_AIM OF THE EXERCISE:_
Exactly as written, return every line of the data below.

_SUPPLIED RECORDS:_
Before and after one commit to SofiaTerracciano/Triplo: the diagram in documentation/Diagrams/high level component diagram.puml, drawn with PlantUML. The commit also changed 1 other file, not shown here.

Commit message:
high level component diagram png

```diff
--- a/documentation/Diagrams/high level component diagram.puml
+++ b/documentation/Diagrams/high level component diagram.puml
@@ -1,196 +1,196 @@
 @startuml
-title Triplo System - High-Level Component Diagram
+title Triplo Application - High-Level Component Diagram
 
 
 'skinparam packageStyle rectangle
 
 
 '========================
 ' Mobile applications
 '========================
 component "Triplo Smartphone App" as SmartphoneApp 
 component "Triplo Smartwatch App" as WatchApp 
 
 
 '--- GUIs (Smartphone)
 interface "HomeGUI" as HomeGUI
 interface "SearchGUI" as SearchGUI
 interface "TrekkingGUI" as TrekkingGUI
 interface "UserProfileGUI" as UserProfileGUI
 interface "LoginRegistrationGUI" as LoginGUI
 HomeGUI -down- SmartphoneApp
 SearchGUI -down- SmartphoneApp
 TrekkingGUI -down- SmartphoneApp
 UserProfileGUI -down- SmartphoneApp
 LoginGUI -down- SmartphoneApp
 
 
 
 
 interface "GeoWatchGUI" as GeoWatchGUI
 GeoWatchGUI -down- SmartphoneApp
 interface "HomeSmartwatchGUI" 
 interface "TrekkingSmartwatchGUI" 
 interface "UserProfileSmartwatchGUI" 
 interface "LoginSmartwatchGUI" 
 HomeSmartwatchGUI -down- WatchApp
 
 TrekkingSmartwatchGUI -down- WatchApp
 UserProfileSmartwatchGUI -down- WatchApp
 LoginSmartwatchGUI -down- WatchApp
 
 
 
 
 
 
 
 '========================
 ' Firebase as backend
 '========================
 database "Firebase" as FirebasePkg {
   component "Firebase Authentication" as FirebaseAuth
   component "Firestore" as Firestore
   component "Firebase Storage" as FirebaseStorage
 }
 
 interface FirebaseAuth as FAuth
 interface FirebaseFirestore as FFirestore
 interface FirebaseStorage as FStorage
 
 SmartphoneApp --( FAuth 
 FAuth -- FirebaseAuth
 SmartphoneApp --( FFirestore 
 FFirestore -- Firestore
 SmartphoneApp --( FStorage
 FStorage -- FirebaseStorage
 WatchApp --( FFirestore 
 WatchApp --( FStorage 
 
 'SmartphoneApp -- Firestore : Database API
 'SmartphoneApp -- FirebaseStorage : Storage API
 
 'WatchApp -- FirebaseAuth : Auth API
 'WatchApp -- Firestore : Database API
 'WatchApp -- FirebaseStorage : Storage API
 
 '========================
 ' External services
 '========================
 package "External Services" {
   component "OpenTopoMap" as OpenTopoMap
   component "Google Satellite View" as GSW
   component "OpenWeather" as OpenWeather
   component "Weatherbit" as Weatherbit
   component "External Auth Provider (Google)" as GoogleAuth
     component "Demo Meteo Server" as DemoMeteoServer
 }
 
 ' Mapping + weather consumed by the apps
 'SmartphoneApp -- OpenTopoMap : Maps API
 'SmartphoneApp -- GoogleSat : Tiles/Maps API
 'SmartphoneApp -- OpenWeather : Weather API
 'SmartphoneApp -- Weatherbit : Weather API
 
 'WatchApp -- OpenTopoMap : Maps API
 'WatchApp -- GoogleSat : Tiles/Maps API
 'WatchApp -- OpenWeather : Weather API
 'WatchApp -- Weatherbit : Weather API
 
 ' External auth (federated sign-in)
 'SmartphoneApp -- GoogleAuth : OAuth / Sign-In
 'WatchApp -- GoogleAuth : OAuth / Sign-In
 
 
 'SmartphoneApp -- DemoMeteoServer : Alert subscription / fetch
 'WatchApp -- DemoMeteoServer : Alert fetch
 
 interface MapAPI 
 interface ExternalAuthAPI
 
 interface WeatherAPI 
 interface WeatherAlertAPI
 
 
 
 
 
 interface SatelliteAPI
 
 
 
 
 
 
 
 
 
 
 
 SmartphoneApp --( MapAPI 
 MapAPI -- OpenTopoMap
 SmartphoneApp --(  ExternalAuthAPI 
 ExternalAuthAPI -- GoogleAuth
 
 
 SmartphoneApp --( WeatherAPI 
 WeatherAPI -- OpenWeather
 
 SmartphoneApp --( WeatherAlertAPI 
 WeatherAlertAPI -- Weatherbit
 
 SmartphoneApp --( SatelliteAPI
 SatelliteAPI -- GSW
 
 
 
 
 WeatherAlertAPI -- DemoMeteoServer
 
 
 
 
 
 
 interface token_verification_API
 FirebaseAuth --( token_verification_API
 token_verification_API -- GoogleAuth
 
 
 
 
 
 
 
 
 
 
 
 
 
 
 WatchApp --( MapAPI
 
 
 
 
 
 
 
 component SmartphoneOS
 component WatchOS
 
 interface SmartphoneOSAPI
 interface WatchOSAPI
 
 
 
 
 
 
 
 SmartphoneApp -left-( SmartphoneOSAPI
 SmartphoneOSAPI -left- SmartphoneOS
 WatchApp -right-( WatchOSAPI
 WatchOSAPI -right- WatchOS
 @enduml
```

_RESPONSE:_
Before and after one commit to SofiaTerracciano/Triplo: the diagram in documentation/Diagrams/high level component diagram.puml, drawn with PlantUML. The commit also changed 1 other file, not shown here.

Commit message:
high level component diagram png

```diff
--- a/documentation/Diagrams/high level component diagram.puml
+++ b/documentation/Diagrams/high level component diagram.puml
@@ -1,196 +1,196 @@
 @startuml
-title Triplo System - High-Level Component Diagram
+title Triplo Application - High-Level Component Diagram
 
 
 'skinparam packageStyle rectangle
 
 
 '========================
 ' Mobile applications
 '========================
 component "Triplo Smartphone App" as SmartphoneApp 
 component "Triplo Smartwatch App" as WatchApp 
 
 
 '--- GUIs (Smartphone)
 interface "HomeGUI" as HomeGUI
 interface "SearchGUI" as SearchGUI
 interface "TrekkingGUI" as TrekkingGUI
 interface "UserProfileGUI" as UserProfileGUI
 interface "LoginRegistrationGUI" as LoginGUI
 HomeGUI -down- SmartphoneApp
 SearchGUI -down- SmartphoneApp
 TrekkingGUI -down- SmartphoneApp
 UserProfileGUI -down- SmartphoneApp
 LoginGUI -down- SmartphoneApp
 
 
 
 
 interface "GeoWatchGUI" as GeoWatchGUI
 GeoWatchGUI -down- SmartphoneApp
 interface "HomeSmartwatchGUI" 
 interface "TrekkingSmartwatchGUI" 
 interface "UserProfileSmartwatchGUI" 
 interface "LoginSmartwatchGUI" 
 HomeSmartwatchGUI -down- WatchApp
 
 TrekkingSmartwatchGUI -down- WatchApp
 UserProfileSmartwatchGUI -down- WatchApp
 LoginSmartwatchGUI -down- WatchApp
 
 
 
 
 
 
 
 '========================
 ' Firebase as backend
 '========================
 database "Firebase" as FirebasePkg {
   component "Firebase Authentication" as FirebaseAuth
   component "Firestore" as Firestore
   component "Firebase Storage" as FirebaseStorage
 }
 
 interface FirebaseAuth as FAuth
 interface FirebaseFirestore as FFirestore
 interface FirebaseStorage as FStorage
 
 SmartphoneApp --( FAuth 
 FAuth -- FirebaseAuth
 SmartphoneApp --( FFirestore 
 FFirestore -- Firestore
 SmartphoneApp --( FStorage
 FStorage -- FirebaseStorage
 WatchApp --( FFirestore 
 WatchApp --( FStorage 
 
 'SmartphoneApp -- Firestore : Database API
 'SmartphoneApp -- FirebaseStorage : Storage API
 
 'WatchApp -- FirebaseAuth : Auth API
 'WatchApp -- Firestore : Database API
 'WatchApp -- FirebaseStorage : Storage API
 
 '========================
 ' External services
 '========================
 package "External Services" {
   component "OpenTopoMap" as OpenTopoMap
   component "Google Satellite View" as GSW
   component "OpenWeather" as OpenWeather
   component "Weatherbit" as Weatherbit
   component "External Auth Provider (Google)" as GoogleAuth
     component "Demo Meteo Server" as DemoMeteoServer
 }
 
 ' Mapping + weather consumed by the apps
 'SmartphoneApp -- OpenTopoMap : Maps API
 'SmartphoneApp -- GoogleSat : Tiles/Maps API
 'SmartphoneApp -- OpenWeather : Weather API
 'SmartphoneApp -- Weatherbit : Weather API
 
 'WatchApp -- OpenTopoMap : Maps API
 'WatchApp -- GoogleSat : Tiles/Maps API
 'WatchApp -- OpenWeather : Weather API
 'WatchApp -- Weatherbit : Weather API
 
 ' External auth (federated sign-in)
 'SmartphoneApp -- GoogleAuth : OAuth / Sign-In
 'WatchApp -- GoogleAuth : OAuth / Sign-In
 
 
 'SmartphoneApp -- DemoMeteoServer : Alert subscription / fetch
 'WatchApp -- DemoMeteoServer : Alert fetch
 
 interface MapAPI 
 interface ExternalAuthAPI
 
 interface WeatherAPI 
 interface WeatherAlertAPI
 
 
 
 
 
 interface SatelliteAPI
 
 
 
 
 
 
 
 
 
 
 
 SmartphoneApp --( MapAPI 
 MapAPI -- OpenTopoMap
 SmartphoneApp --(  ExternalAuthAPI 
 ExternalAuthAPI -- GoogleAuth
 
 
 SmartphoneApp --( WeatherAPI 
 WeatherAPI -- OpenWeather
 
 SmartphoneApp --( WeatherAlertAPI 
 WeatherAlertAPI -- Weatherbit
 
 SmartphoneApp --( SatelliteAPI
 SatelliteAPI -- GSW
 
 
 
 
 WeatherAlertAPI -- DemoMeteoServer
 
 
 
 
 
 
 interface token_verification_API
 FirebaseAuth --( token_verification_API
 token_verification_API -- GoogleAuth
 
 
 
 
 
 
 
 
 
 
 
 
 
 
 WatchApp --( MapAPI
 
 
 
 
 
 
 
 component SmartphoneOS
 component WatchOS
 
 interface SmartphoneOSAPI
 interface WatchOSAPI
 
 
 
 
 
 
 
 SmartphoneApp -left-( SmartphoneOSAPI
 SmartphoneOSAPI -left- SmartphoneOS
 WatchApp -right-( WatchOSAPI
 WatchOSAPI -right- WatchOS
 @enduml
```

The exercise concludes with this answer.